Sigh. I still haven’t finished reporting on that really interesting four-hour Friday afternoon tour of Chicago. But I’m going to try to do so now.
Chicago is closely associated with Frank Lloyd Wright, whose work I’ve always loved. So it was fun, on this tour, to drive by the Robie House (see above) and the Heller House (see below).
Then we went to the University of Chicago. This was a big deal for me. Despite my many travels all over the world, I’ve only been to the University of Chicago once before, and that was decades ago.
Our tour on Friday took us past the building where business and economics are taught.
Way back before my mission — during, I think, the summer break after my freshman year in college — I visited Chicago with my parents. I was, at that time, seriously thinking about studying economics in graduate school, and, for me, the only place to do graduate work in economics was Milton Friedman’s University of Chicago. This was the home of the “Chicago School,” founded by Frank McKnight and carried on by such soon-to-be Nobel laureates as Friedman and George Stigler.
So I had wanted to visit the Chicago campus, and my parents obliged me. But, approaching campus from (as I recall) the west, we drove through a really, really rough area. At every red light, young men came out and rocked our car, yelling insults at “whitey.” (I was already beginning to lose my enthusiasm for Chicago at that point.) Then, we pulled up in front of Rockefeller Chapel. It was about 1 PM on a beautiful, sunny day. But, before I could walk over to see the Chapel, a man came running toward us, screaming “Don’t leave your car! Don’t leave your car! They’re stealing car batteries!” His battery, in fact, had been stolen, and, as we drove him to a gas station to try to get a new one, we counted seven cars with their hoods up. It was broad daylight. I lost any and all interest in coming to the University of Chicago.
This time, though, I got to go into the Chapel. I understand that security is enormously improved at the University of Chicago, that crime has been very much reduced. Had my visit back then been like my visit on Friday, I might — who knows? — have gone into economics.
We drove a little bit more around campus. The Chapel sits — and my parents and I parked — on what used to be the Midway of the 1893 Columbian Exposition, one of the pivotal events in Chicago’s history. (The nickname “Windy City” comes not from its weather but from the complaints of its disappointed rivals in New York about the vocal boosters and politicians who had managed to win the Exposition away from New York for their town.) The world’s very first Ferris wheel stood thirty-two stories high on the Midway.
We drove past the site, then under the University of Chicago Stagg Field football bleachers, where, on 2 December 1942, Enrico Fermi first split the atom.
My father, assigned by the Army (it was during World War Two), was studying German at the University of Chicago during this time, somewhere near Stagg Field.

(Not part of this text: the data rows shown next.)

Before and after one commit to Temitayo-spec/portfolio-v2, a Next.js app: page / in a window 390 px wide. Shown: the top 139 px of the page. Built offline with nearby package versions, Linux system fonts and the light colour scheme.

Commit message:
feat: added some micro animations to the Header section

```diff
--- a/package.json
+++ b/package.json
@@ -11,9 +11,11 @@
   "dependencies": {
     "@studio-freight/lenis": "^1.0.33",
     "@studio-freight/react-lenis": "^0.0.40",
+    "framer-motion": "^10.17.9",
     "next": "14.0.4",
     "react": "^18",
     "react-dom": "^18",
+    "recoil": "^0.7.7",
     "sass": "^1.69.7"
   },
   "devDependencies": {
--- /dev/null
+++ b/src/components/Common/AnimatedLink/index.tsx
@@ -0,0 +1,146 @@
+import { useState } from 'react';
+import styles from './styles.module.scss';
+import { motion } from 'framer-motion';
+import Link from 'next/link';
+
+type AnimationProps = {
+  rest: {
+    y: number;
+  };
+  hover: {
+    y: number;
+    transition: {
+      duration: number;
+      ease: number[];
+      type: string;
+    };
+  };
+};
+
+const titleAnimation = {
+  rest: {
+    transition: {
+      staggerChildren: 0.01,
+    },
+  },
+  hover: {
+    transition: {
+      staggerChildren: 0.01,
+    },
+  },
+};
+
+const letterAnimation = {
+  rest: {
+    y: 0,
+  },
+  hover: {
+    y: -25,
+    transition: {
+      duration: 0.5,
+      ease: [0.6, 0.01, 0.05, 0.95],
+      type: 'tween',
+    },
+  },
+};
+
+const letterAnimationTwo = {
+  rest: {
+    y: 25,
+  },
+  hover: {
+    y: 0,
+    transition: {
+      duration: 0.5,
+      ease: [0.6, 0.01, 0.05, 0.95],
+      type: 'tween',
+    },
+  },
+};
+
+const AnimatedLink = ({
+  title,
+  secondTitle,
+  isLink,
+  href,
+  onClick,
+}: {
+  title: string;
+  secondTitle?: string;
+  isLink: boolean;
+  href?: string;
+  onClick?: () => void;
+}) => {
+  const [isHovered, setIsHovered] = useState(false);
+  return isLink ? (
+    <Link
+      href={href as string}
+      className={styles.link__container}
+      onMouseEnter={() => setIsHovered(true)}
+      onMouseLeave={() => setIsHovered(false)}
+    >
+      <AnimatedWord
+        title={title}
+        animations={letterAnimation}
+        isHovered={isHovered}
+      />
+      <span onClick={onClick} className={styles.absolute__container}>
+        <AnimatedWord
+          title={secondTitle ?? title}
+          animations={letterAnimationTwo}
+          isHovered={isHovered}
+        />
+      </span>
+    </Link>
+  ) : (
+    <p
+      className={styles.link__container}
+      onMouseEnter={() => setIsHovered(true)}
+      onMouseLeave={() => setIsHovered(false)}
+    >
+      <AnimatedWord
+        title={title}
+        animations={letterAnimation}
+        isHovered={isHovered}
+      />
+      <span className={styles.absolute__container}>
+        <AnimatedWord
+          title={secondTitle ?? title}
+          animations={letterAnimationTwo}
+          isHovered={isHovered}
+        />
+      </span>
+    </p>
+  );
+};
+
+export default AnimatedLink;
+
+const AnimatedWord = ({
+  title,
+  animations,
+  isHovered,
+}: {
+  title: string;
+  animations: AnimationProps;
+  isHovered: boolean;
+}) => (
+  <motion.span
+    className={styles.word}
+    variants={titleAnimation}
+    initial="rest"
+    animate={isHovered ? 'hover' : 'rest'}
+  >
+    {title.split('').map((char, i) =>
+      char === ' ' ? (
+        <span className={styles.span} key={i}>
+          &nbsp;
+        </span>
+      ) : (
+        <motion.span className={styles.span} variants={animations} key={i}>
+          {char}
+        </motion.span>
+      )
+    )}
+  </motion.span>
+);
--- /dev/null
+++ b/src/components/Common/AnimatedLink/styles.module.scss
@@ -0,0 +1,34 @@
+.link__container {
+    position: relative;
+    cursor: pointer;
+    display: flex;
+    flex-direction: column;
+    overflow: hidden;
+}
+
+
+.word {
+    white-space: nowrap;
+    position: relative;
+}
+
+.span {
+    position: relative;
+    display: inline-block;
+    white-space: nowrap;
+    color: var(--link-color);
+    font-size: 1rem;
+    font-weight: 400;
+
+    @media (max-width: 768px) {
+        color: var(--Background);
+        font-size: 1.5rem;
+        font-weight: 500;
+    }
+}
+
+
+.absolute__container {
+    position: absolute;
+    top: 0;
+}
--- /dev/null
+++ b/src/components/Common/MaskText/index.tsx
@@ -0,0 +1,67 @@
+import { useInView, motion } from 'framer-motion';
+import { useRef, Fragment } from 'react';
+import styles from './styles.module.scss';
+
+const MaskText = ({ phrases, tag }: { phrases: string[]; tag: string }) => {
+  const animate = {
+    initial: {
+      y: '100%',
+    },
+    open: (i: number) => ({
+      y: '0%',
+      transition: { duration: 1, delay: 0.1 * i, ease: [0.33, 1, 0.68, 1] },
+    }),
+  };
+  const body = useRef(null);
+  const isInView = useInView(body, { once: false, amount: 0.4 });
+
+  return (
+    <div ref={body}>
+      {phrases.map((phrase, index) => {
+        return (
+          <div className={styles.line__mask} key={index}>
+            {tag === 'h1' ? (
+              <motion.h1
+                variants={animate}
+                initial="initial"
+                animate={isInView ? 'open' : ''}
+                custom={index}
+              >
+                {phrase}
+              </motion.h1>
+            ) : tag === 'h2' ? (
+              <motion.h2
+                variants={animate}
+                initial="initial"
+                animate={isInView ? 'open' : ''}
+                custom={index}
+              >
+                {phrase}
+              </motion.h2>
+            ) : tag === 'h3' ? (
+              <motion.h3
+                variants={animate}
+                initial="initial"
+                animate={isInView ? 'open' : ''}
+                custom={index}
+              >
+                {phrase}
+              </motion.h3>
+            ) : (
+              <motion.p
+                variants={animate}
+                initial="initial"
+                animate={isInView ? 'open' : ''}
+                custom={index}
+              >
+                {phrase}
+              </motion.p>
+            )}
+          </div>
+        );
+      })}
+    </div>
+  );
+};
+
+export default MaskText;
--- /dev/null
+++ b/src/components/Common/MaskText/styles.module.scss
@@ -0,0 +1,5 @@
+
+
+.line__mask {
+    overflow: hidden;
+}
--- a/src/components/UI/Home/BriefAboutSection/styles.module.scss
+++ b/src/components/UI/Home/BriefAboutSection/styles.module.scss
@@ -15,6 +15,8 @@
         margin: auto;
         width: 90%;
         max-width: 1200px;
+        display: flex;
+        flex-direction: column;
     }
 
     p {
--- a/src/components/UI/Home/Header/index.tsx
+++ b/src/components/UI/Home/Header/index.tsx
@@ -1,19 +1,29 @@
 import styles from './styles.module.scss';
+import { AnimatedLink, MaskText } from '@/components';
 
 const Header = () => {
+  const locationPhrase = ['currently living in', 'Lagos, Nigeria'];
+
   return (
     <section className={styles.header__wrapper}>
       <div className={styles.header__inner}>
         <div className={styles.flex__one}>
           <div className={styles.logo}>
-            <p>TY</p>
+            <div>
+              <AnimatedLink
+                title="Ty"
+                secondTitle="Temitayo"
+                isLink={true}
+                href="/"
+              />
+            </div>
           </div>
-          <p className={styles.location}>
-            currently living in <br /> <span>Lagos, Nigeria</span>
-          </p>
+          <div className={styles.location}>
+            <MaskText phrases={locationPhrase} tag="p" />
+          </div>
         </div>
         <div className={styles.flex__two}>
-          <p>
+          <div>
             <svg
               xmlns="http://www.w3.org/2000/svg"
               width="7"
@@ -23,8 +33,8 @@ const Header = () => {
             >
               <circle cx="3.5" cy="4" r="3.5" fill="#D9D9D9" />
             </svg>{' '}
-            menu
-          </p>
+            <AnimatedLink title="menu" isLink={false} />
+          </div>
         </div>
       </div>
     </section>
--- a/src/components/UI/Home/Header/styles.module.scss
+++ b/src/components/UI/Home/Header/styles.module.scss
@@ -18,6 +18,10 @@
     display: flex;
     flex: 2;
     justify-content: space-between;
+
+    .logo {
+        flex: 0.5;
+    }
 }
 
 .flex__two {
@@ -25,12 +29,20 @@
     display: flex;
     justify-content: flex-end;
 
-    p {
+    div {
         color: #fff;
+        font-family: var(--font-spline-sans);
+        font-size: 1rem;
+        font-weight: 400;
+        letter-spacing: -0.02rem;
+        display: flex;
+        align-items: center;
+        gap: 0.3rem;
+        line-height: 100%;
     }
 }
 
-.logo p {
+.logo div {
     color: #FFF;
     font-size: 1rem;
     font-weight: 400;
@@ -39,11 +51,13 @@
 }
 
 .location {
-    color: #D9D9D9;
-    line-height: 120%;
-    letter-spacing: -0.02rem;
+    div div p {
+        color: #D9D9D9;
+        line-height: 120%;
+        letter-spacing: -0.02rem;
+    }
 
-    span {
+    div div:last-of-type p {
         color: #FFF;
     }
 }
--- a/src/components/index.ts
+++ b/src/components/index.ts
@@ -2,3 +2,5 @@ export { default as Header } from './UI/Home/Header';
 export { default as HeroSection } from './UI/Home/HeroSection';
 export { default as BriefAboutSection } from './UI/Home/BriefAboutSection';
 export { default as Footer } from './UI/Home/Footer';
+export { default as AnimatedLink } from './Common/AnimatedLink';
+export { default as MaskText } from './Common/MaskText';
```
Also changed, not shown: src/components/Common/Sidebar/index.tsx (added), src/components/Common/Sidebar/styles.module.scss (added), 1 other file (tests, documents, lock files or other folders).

He always told me that he and his fellow students knew that something hush-hush was going on but had no idea what it was and certainly couldn’t have imagined its world-historical significance.
Leaving the University of Chicago, we went out to Lake Michigan.

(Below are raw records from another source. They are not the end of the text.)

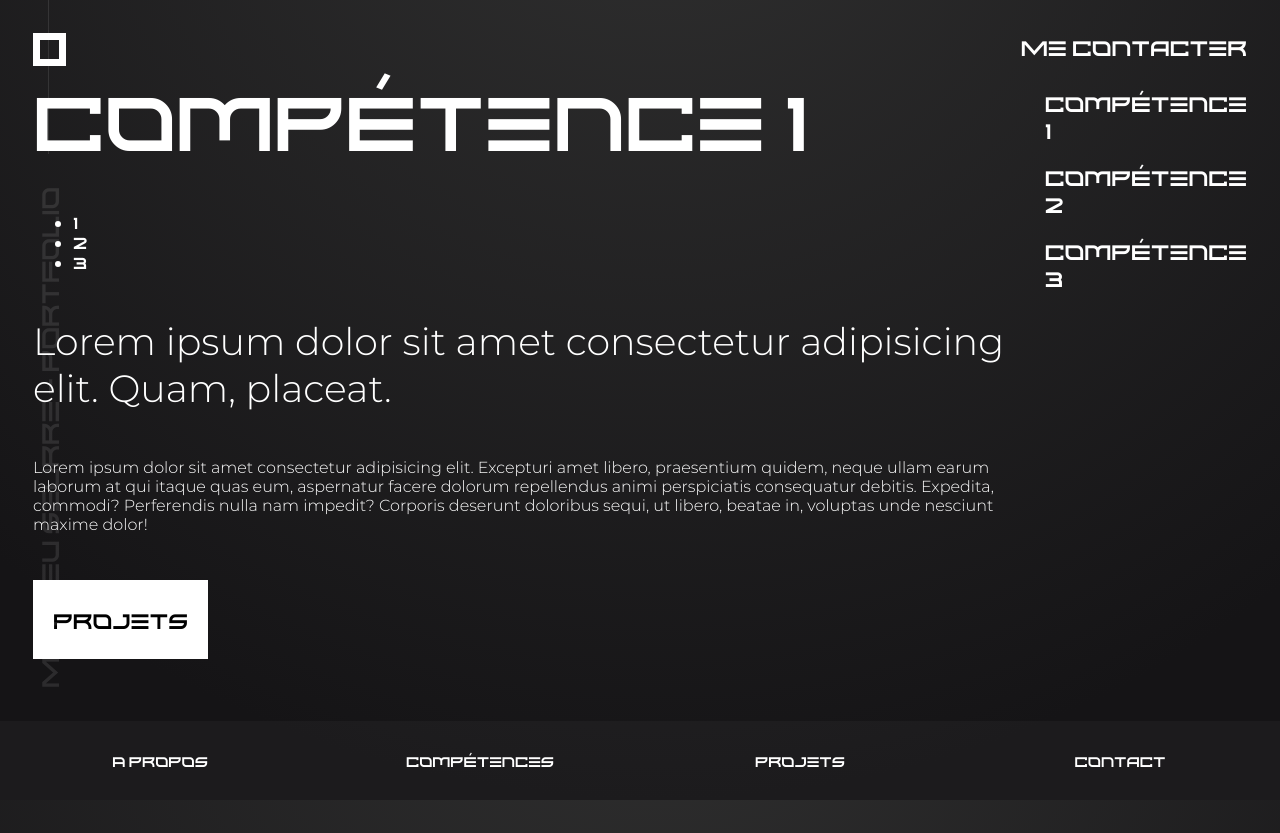
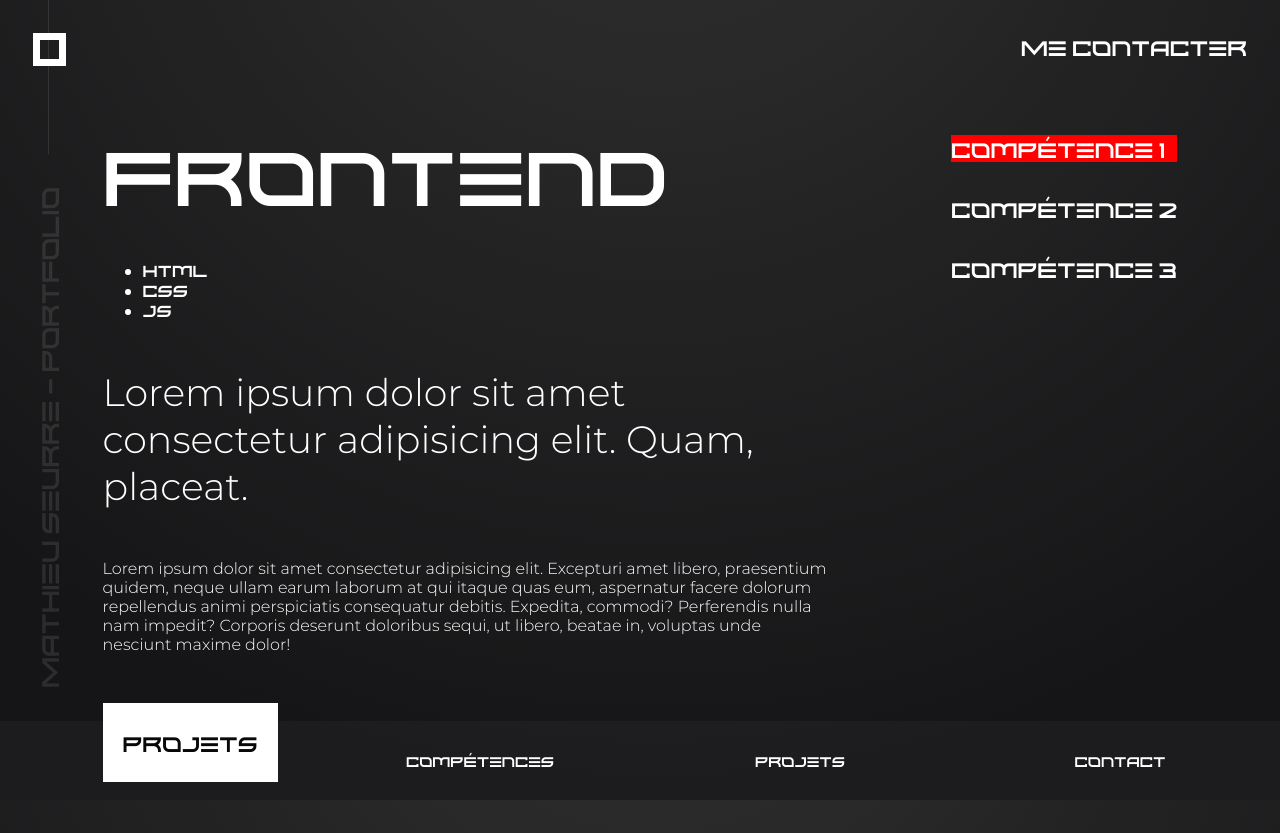
Before and after one commit to Tarborar/OC-Projet-8, a React (Create React App) app: page /skills in a window 1280 px wide. Built offline with nearby package versions, Linux system fonts and the light colour scheme.

Commit message:
skills tabs & datajson

```diff
--- /dev/null
+++ b/src/datas/skills.json
@@ -0,0 +1,51 @@
+[
+    {
+        "title": "Frontend",
+        "technologies": [
+            {
+                "name": "html",
+                "logo": "img"
+            },
+            {
+                "name": "css",
+                "logo": "img"
+            },
+            {
+                "name": "js",
+                "logo": "img"
+            }
+        ],
+        "subtitle": "Lorem ipsum dolor sit amet consectetur adipisicing elit. Quam, placeat.",
+        "paragraph": "Lorem ipsum dolor sit amet consectetur adipisicing elit. Excepturi amet libero, praesentium quidem, neque ullam earum laborum at qui itaque quas eum, aspernatur facere dolorum repellendus animi perspiciatis consequatur debitis. Expedita, commodi? Perferendis nulla nam impedit? Corporis deserunt doloribus sequi, ut libero, beatae in, voluptas unde nesciunt maxime dolor!"
+    },
+    {
+        "title": "Backend",
+        "technologies": [
+            {
+                "name": "nodejs",
+                "logo": "img"
+            },
+            {
+                "name": "express",
+                "logo": "img"
+            }
+        ],
+        "subtitle": "Lorem ipsum dolor sit amet.",
+        "paragraph": "Lorem ipsum dolor sit amet consectetur adipisicing elit. Excepturi amet libero, praesentium quidem, neque ullam earum laborum at qui itaque quas eum, aspernatur facere dolorum repellendus animi perspiciatis consequatur debitis. Expedita, commodi? Perferendis nulla nam impedit? Corporis deserunt doloribus sequi, ut libero, beatae in, voluptas unde nesciunt maxime dolor!"
+    },
+    {
+        "title": "Graphiste",
+        "technologies": [
+            {
+                "name": "illustrator",
+                "logo": "img"
+            },
+            {
+                "name": "Logo",
+                "logo": "img"
+            }
+        ],
+        "subtitle": "Lorem ipsum dolor sit amet consectetur adipisicing.",
+        "paragraph": "Lorem ipsum dolor sit amet consectetur adipisicing elit. Excepturi amet libero, praesentium quidem, neque ullam earum laborum at qui itaque quas eum, aspernatur facere dolorum repellendus animi perspiciatis consequatur debitis. Expedita, commodi? Perferendis nulla nam impedit? Corporis deserunt doloribus sequi, ut libero, beatae in, voluptas unde nesciunt maxime dolor!"
+    }
+]
--- a/src/pages/About.jsx
+++ b/src/pages/About.jsx
@@ -1,3 +1,5 @@
+import { Link } from 'react-router-dom'
+
 import '../styles/About.scss'
 import Button from '../components/Button'
 
@@ -7,7 +9,7 @@ function About(){
             <div className="about-bloc__information">
                 <h2 className='titleText'>Qui suis-je ?</h2>
                 <h3 className='subtitleText montserrat'>Lorem ipsum dolor sit amet consectetur adipisicing elit. Quam, placeat.</h3>
-                <Button cta={'En savoir plus'}/>
+                <Link to="/skills"><Button cta={'En savoir plus'}/></Link>
                 <p className='mediumText montserrat'>Lorem ipsum dolor sit amet consectetur adipisicing elit. Excepturi amet libero, praesentium quidem, neque ullam earum laborum at qui itaque quas eum, aspernatur facere dolorum repellendus animi perspiciatis consequatur debitis.
                 Expedita, commodi? Perferendis nulla nam impedit? Corporis deserunt doloribus sequi, ut libero, beatae in, voluptas unde nesciunt maxime dolor!</p>
             </div>
--- a/src/pages/Skills.jsx
+++ b/src/pages/Skills.jsx
@@ -1,41 +1,59 @@
-import { Link } from 'react-router-dom'
+import { useState } from 'react';
+import data from '../datas/skills.json';
 
 import '../styles/Skills.scss'
 import Button from '../components/Button';
 
 function Skills(){
+
+    const [toggleState, setToggleState] = useState(1);
+
+    const toggleTab = (index) => {
+        setToggleState(index);
+    }
+
+    const currentData = data[toggleState - 1];
+
     return(
         <div className='skills-bloc'>
-            <div className='skills-bloc__information'>
-                <h2 className='titleText'>Compétence 1</h2>
-                <div>
-                    <ul>
-                        <li>1</li>
-                        <li>2</li>
-                        <li>3</li>
-                    </ul>
-                </div>
-                <h3 className='subtitleText montserrat'>Lorem ipsum dolor sit amet consectetur adipisicing elit. Quam, placeat.</h3>
-                <p className='middleText montserrat'>Lorem ipsum dolor sit amet consectetur adipisicing elit. Excepturi amet libero, praesentium quidem, neque ullam earum laborum at qui itaque quas eum, aspernatur facere dolorum repellendus animi perspiciatis consequatur debitis.
-                    Expedita, commodi? Perferendis nulla nam impedit? Corporis deserunt doloribus sequi, ut libero, beatae in, voluptas unde nesciunt maxime dolor!</p>
-                <Button cta={'Projets'}/>
+            <div className={toggleState === 1 ? 'skills-bloc__information--active' : 'skills-bloc__information'}>
+                <h2 className='titleText'>{currentData.title}</h2>
+                <ul>
+                    {currentData.technologies.map((tech, index) => (
+                        <li key={index}>{tech.name}</li>
+                    ))}
+                </ul>
+                <h3 className='subtitleText montserrat'>{currentData.subtitle}</h3>
+                <p className='middleText montserrat'>{currentData.paragraph}</p>
+                <Button cta={'Projets'} />
             </div>
-            <div className='skills-bloc__navigation'>
-                <nav>
-                    <Link to="./skills" className='noLinkDecoration'>
-                        <img src="" alt="" />
-                        <div className='mediumText'>Compétence 1</div>
-                    </Link>
-                    <Link to="./skills" className='noLinkDecoration'>
-                        <img src="" alt="" />
-                        <div className='mediumText'>Compétence 2</div>
-                    </Link>
-                    <Link to="./skills" className='noLinkDecoration'>
-                        <img src="" alt="" />
-                        <div className='mediumText'>Compétence 3</div>
-                    </Link>
-                </nav>
+            <div className={toggleState === 2 ? 'skills-bloc__information--active' : 'skills-bloc__information'}>
+                <h2 className='titleText'>{currentData.title}</h2>
+                <ul>
+                    {currentData.technologies.map((tech, index) => (
+                        <li key={index}>{tech.name}</li>
+                    ))}
+                </ul>
+                <h3 className='subtitleText montserrat'>{currentData.subtitle}</h3>
+                <p className='middleText montserrat'>{currentData.paragraph}</p>
+                <Button cta={'Projets'} />
             </div>
+            <div className={toggleState === 3 ? 'skills-bloc__information--active' : 'skills-bloc__information'}>
+                <h2 className='titleText'>{currentData.title}</h2>
+                <ul>
+                    {currentData.technologies.map((tech, index) => (
+                        <li key={index}>{tech.name}</li>
+                    ))}
+                </ul>
+                <h3 className='subtitleText montserrat'>{currentData.subtitle}</h3>
+                <p className='middleText montserrat'>{currentData.paragraph}</p>
+                <Button cta={'Projets'} />
+            </div>
+            <nav className='skills-bloc__navigation'>
+                <div className={toggleState === 1 ? 'mediumText skills-bloc__navigation--active' : 'mediumText'} onClick={() => toggleTab(1)}>Compétence 1</div>
+                <div className={toggleState === 2 ? 'mediumText skills-bloc__navigation--active' : 'mediumText'} onClick={() => toggleTab(2)}>Compétence 2</div>
+                <div className={toggleState === 3 ? 'mediumText skills-bloc__navigation--active' : 'mediumText'} onClick={() => toggleTab(3)}>Compétence 3</div>
+            </nav>
         </div>
     );
 }
--- a/src/styles/About.scss
+++ b/src/styles/About.scss
@@ -3,9 +3,9 @@
 .about-bloc{
     display: flex;
     justify-content: center;
-    align-items: center;
+    // align-items: center;
     gap: 120px;
-    height: calc(100% - $marginSpace - $headerHeigth - $navigationHeight);
+    // height: calc(100% - $marginSpace - $headerHeigth - $navigationHeight);
 
     &__information{
         display: flex;
--- a/src/styles/Header.scss
+++ b/src/styles/Header.scss
@@ -1,6 +1,9 @@
+@import './utils/properties.scss';
+
 .header-navbar{
     display: flex;
     justify-content: space-between;
+    margin-bottom: $marginSpace*2;
 
     &__btn-home{
         width: 33px;
--- a/src/styles/Skills.scss
+++ b/src/styles/Skills.scss
@@ -2,15 +2,26 @@
 
 .skills-bloc{
     display: flex;
+    justify-content: center;
+    gap: 120px;
 
     &__information{
-        display: flex;
-        flex-direction: column;
-        gap: 30px;
+        display: none;
+        &--active{
+            display: flex;
+            flex-direction: column;
+            max-width: 60%;
+            gap: 33px;
+        }
     }
 
     &__navigation{
         display: flex;
         flex-direction: column;
+        gap: 33px;
+
+        &--active{
+            background-color: red;
+        }
     }
 }
--- a/src/styles/utils/properties.scss
+++ b/src/styles/utils/properties.scss
@@ -19,7 +19,7 @@ $headerHeigth: 36px;
     color: white;
 }
 
-.titleText{font-size: 76px;}
+.titleText{font-size: 76px; line-height: 1;}
 .subtitleText{font-size: 38px;}
 .mediumText{font-size: 21px;}
 .smallText{font-size: 14px;}
```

And then we strolled through Millennium Park, home of the “Cloud Gateway,” or whatever its official title is. Locals call it, simply, “The Bean”:
Our guide told us that Chicago politicians (including the fabled, enormously powerful, and eventually criminally-convicted Democratic congressman Dan Rostenkowski) managed to get Millennium Park built entirely with federal money: Locals didn’t pay a dime.
This, I confess, irritated me. Why should farmers in Kansas, factory workers in Cincinnati, accountants in Oregon, and school teachers in South Carolina be obliged to pay for a park in Chicago, while residents of Chicago pay absolutely nothing? Surely, if there’s anything local at all, it is and ought to be a city park.
It’s rather like a co-pay with insurance. If cost and benefit are completely separate, if there’s no relationship between them, those who benefit will be only too happy to impose unlimited costs on those who pay for their benefits. Normal market discipline has been removed. Having at least a little bit of “skin in the game” is essential for efficiency, to say nothing of simple justice.
Posted from Chicago, Illinois.